What is required »
Each line below needs to be printed again exactly.

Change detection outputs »

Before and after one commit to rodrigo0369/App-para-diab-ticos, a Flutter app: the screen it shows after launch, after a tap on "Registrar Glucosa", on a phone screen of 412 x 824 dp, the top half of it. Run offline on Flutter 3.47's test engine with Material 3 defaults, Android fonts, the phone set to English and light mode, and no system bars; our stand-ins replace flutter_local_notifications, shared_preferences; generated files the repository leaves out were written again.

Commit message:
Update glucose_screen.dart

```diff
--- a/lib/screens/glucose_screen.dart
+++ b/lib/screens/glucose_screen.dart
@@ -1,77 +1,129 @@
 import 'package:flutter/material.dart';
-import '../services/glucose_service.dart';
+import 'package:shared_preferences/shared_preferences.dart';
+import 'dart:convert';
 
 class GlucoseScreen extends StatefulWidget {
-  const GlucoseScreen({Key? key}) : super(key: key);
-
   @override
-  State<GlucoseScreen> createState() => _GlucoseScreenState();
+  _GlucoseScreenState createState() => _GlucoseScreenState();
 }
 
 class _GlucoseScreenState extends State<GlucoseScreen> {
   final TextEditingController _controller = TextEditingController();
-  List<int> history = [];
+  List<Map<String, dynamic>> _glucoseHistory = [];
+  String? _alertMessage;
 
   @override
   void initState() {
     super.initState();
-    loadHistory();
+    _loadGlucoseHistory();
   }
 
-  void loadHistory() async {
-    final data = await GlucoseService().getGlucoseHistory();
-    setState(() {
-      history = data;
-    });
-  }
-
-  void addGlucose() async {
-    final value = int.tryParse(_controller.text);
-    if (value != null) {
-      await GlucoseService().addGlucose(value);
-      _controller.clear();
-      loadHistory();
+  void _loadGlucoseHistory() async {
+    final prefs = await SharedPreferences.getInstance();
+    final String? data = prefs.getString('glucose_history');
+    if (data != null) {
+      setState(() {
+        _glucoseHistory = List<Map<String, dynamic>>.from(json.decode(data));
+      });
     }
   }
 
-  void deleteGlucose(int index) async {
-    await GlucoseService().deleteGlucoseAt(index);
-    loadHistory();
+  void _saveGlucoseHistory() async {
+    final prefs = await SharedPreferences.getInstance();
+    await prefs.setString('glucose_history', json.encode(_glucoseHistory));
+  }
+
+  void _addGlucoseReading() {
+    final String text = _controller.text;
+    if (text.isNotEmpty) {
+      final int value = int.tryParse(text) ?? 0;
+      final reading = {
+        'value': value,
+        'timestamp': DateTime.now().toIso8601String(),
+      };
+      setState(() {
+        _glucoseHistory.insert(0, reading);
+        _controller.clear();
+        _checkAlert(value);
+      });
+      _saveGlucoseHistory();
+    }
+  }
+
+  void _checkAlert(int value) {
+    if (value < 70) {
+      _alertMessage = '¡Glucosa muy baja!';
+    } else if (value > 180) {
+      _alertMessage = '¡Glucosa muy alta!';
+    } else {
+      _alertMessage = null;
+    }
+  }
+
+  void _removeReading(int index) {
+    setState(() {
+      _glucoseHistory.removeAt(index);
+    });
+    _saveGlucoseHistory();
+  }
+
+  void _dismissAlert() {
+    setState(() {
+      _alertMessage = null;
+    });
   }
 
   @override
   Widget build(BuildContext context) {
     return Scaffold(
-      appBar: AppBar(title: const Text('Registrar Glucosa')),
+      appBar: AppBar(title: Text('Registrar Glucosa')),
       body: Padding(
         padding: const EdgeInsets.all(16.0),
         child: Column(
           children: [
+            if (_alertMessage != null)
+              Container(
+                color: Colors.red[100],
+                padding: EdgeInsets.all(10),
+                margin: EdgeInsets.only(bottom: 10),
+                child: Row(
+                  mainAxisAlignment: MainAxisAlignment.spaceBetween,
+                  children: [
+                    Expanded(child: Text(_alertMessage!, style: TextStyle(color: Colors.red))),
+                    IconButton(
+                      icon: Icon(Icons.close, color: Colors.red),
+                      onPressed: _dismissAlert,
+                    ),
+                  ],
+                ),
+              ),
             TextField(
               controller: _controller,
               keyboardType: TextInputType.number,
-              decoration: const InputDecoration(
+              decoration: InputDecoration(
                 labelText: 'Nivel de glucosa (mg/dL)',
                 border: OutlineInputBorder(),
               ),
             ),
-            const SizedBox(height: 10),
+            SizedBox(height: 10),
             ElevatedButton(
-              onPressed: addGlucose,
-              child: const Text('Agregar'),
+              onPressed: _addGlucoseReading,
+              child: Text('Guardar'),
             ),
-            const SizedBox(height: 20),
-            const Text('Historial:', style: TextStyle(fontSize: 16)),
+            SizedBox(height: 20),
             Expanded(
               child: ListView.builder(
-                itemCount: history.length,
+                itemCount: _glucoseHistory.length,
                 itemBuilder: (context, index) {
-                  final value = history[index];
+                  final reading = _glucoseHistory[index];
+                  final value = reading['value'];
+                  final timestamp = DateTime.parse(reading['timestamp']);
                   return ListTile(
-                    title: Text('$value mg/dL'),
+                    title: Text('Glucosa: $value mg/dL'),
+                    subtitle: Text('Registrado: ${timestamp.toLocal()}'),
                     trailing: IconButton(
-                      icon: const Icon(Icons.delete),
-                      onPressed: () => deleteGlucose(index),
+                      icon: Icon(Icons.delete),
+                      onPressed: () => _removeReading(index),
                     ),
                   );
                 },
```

Solution to the exercise »
Before and after one commit to rodrigo0369/App-para-diab-ticos, a Flutter app: the screen it shows after launch, after a tap on "Registrar Glucosa", on a phone screen of 412 x 824 dp, the top half of it. Run offline on Flutter 3.47's test engine with Material 3 defaults, Android fonts, the phone set to English and light mode, and no system bars; our stand-ins replace flutter_local_notifications, shared_preferences; generated files the repository leaves out were written again.

Commit message:
Update glucose_screen.dart

```diff
--- a/lib/screens/glucose_screen.dart
+++ b/lib/screens/glucose_screen.dart
@@ -1,77 +1,129 @@
 import 'package:flutter/material.dart';
-import '../services/glucose_service.dart';
+import 'package:shared_preferences/shared_preferences.dart';
+import 'dart:convert';
 
 class GlucoseScreen extends StatefulWidget {
-  const GlucoseScreen({Key? key}) : super(key: key);
-
   @override
-  State<GlucoseScreen> createState() => _GlucoseScreenState();
+  _GlucoseScreenState createState() => _GlucoseScreenState();
 }
 
 class _GlucoseScreenState extends State<GlucoseScreen> {
   final TextEditingController _controller = TextEditingController();
-  List<int> history = [];
+  List<Map<String, dynamic>> _glucoseHistory = [];
+  String? _alertMessage;
 
   @override
   void initState() {
     super.initState();
-    loadHistory();
+    _loadGlucoseHistory();
   }
 
-  void loadHistory() async {
-    final data = await GlucoseService().getGlucoseHistory();
-    setState(() {
-      history = data;
-    });
-  }
-
-  void addGlucose() async {
-    final value = int.tryParse(_controller.text);
-    if (value != null) {
-      await GlucoseService().addGlucose(value);
-      _controller.clear();
-      loadHistory();
+  void _loadGlucoseHistory() async {
+    final prefs = await SharedPreferences.getInstance();
+    final String? data = prefs.getString('glucose_history');
+    if (data != null) {
+      setState(() {
+        _glucoseHistory = List<Map<String, dynamic>>.from(json.decode(data));
+      });
     }
   }
 
-  void deleteGlucose(int index) async {
-    await GlucoseService().deleteGlucoseAt(index);
-    loadHistory();
+  void _saveGlucoseHistory() async {
+    final prefs = await SharedPreferences.getInstance();
+    await prefs.setString('glucose_history', json.encode(_glucoseHistory));
+  }
+
+  void _addGlucoseReading() {
+    final String text = _controller.text;
+    if (text.isNotEmpty) {
+      final int value = int.tryParse(text) ?? 0;
+      final reading = {
+        'value': value,
+        'timestamp': DateTime.now().toIso8601String(),
+      };
+      setState(() {
+        _glucoseHistory.insert(0, reading);
+        _controller.clear();
+        _checkAlert(value);
+      });
+      _saveGlucoseHistory();
+    }
+  }
+
+  void _checkAlert(int value) {
+    if (value < 70) {
+      _alertMessage = '¡Glucosa muy baja!';
+    } else if (value > 180) {
+      _alertMessage = '¡Glucosa muy alta!';
+    } else {
+      _alertMessage = null;
+    }
+  }
+
+  void _removeReading(int index) {
+    setState(() {
+      _glucoseHistory.removeAt(index);
+    });
+    _saveGlucoseHistory();
+  }
+
+  void _dismissAlert() {
+    setState(() {
+      _alertMessage = null;
+    });
   }
 
   @override
   Widget build(BuildContext context) {
     return Scaffold(
-      appBar: AppBar(title: const Text('Registrar Glucosa')),
+      appBar: AppBar(title: Text('Registrar Glucosa')),
       body: Padding(
         padding: const EdgeInsets.all(16.0),
         child: Column(
           children: [
+            if (_alertMessage != null)
+              Container(
+                color: Colors.red[100],
+                padding: EdgeInsets.all(10),
+                margin: EdgeInsets.only(bottom: 10),
+                child: Row(
+                  mainAxisAlignment: MainAxisAlignment.spaceBetween,
+                  children: [
+                    Expanded(child: Text(_alertMessage!, style: TextStyle(color: Colors.red))),
+                    IconButton(
+                      icon: Icon(Icons.close, color: Colors.red),
+                      onPressed: _dismissAlert,
+                    ),
+                  ],
+                ),
+              ),
             TextField(
               controller: _controller,
               keyboardType: TextInputType.number,
-              decoration: const InputDecoration(
+              decoration: InputDecoration(
                 labelText: 'Nivel de glucosa (mg/dL)',
                 border: OutlineInputBorder(),
               ),
             ),
-            const SizedBox(height: 10),
+            SizedBox(height: 10),
             ElevatedButton(
-              onPressed: addGlucose,
-              child: const Text('Agregar'),
+              onPressed: _addGlucoseReading,
+              child: Text('Guardar'),
             ),
-            const SizedBox(height: 20),
-            const Text('Historial:', style: TextStyle(fontSize: 16)),
+            SizedBox(height: 20),
             Expanded(
               child: ListView.builder(
-                itemCount: history.length,
+                itemCount: _glucoseHistory.length,
                 itemBuilder: (context, index) {
-                  final value = history[index];
+                  final reading = _glucoseHistory[index];
+                  final value = reading['value'];
+                  final timestamp = DateTime.parse(reading['timestamp']);
                   return ListTile(
-                    title: Text('$value mg/dL'),
+                    title: Text('Glucosa: $value mg/dL'),
+                    subtitle: Text('Registrado: ${timestamp.toLocal()}'),
                     trailing: IconButton(
-                      icon: const Icon(Icons.delete),
-                      onPressed: () => deleteGlucose(index),
+                      icon: Icon(Icons.delete),
+                      onPressed: () => _removeReading(index),
                     ),
                   );
                 },
```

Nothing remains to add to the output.